Correctional Institute

Bulloch County Correctional Institute

Chris Hill, Warden
17301 U.S. Highway 301 North
Statesboro, Georgia 30458
Phone: (912) 764-6217
Fax: (912) 489-1366

Mission, Profile and Issues

To provide safe and secure prisoner housing primarily for state inmates under contract with the Georgia Department of Corrections, and for a limited number of county inmates; to provide an inmate labor force working daily for county departments including public works, solid waste, recreation and facilities management, and for other agencies on request.

Since 1946, this facility has been used as a work camp primarily for state prisoners (147 of the 170 prisoners housed are state prisoners). Additional costs for these inmates are allocated through other budget divisions where correctional officers supervise their work. Therefore, this budget division principally reflects the costs for basic housing, in-house supervision and facility care. However, the camp does place additional focus on anti- recidivist behavior. According to an internal inmate labor study, the labor provided returns approximately $3.0 million dollars of net value to the county citizens, which is equivalent to 1.8 mill of tax levy. Like the county jail, there are also increasing cost impacts related to inmate medical care. These activities include the transport of prisoners, substance abusers and mental patients to and from medical care facilities. Such transport is mandated by the criminal justice system, as is the cost of inmate medical care. While Bulloch County insures itself from catastrophic risk and provides lower level nursing care, medical and dental care for inmates having higher level conditions remain the financial responsibility of the county. Another similar issue is the housing of state prisoners. The State of Georgia, by mandate provides reimbursements of $20 per day for state inmates housed in county jails. This rate provides less than two-thirds of the total cost. Further, the state does not provide timely reimbursement, thus shifting the financial responsibilities to counties.

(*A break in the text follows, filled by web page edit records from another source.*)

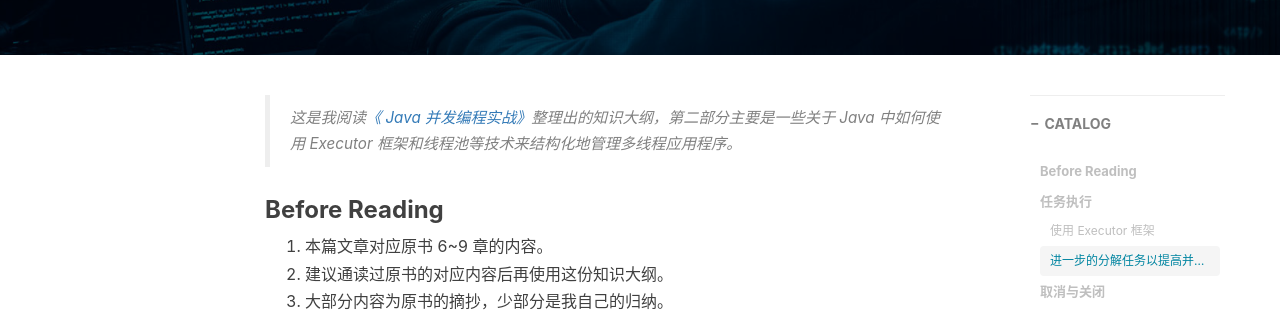
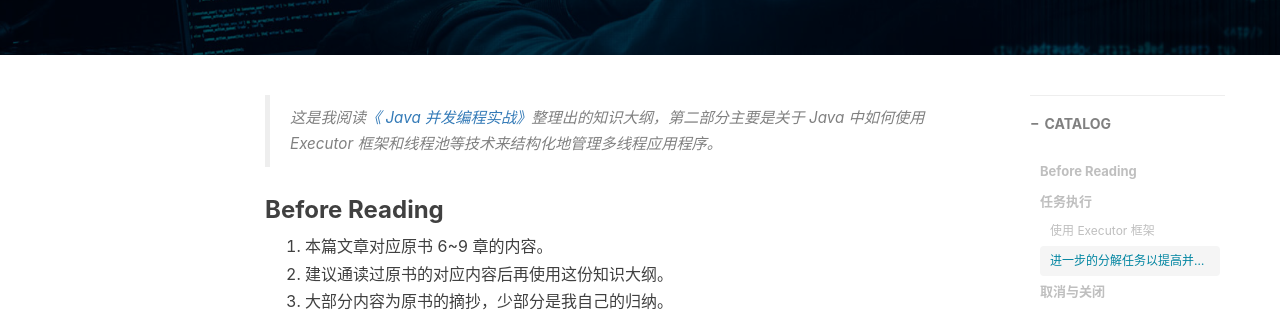
Before and after one commit to duyike/DamonDu.github.io, a Jekyll site: the page built from _posts/2018-02-08-java-concurrency-learning-2.markdown, in a window 1280 px wide and 900 px high, scrolled down 332 px. Shown: the part 152-464 px from the top of the window. Built offline with Jekyll 4.4.1, drawn with Linux system fonts in a browser that asks for light colours; nearby versions of some CDN libraries; comment, search, counter and statistics services are not loaded.

Commit message:
edit java concurrency 2

```diff
--- a/_posts/2018-02-08-java-concurrency-learning-2.markdown
+++ b/_posts/2018-02-08-java-concurrency-learning-2.markdown
@@ -12,7 +12,7 @@ tags:
     - Concurrency
 ---
 
-> 这是我阅读[《 Java 并发编程实战》](https://book.douban.com/subject/10484692/)整理出的知识大纲，第二部分主要是一些关于 Java 中如何使用 Executor 框架和线程池等技术来结构化地管理多线程应用程序。
+> 这是我阅读[《 Java 并发编程实战》](https://book.douban.com/subject/10484692/)整理出的知识大纲，第二部分主要是关于 Java 中如何使用 Executor 框架和线程池等技术来结构化地管理多线程应用程序。
 
 ### Before Reading
 
```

Correctional Officers typically work a 12 hour shift on a continuous 6:00 AM/PM rotation. A minimum of three officers are at the facility at all times to perform shakedowns, to maintain buildings, for transport and to check security. Average ratio for work details are 3 inmates to 1 guard, with not more than 12. Security level determines which inmates do what type of work.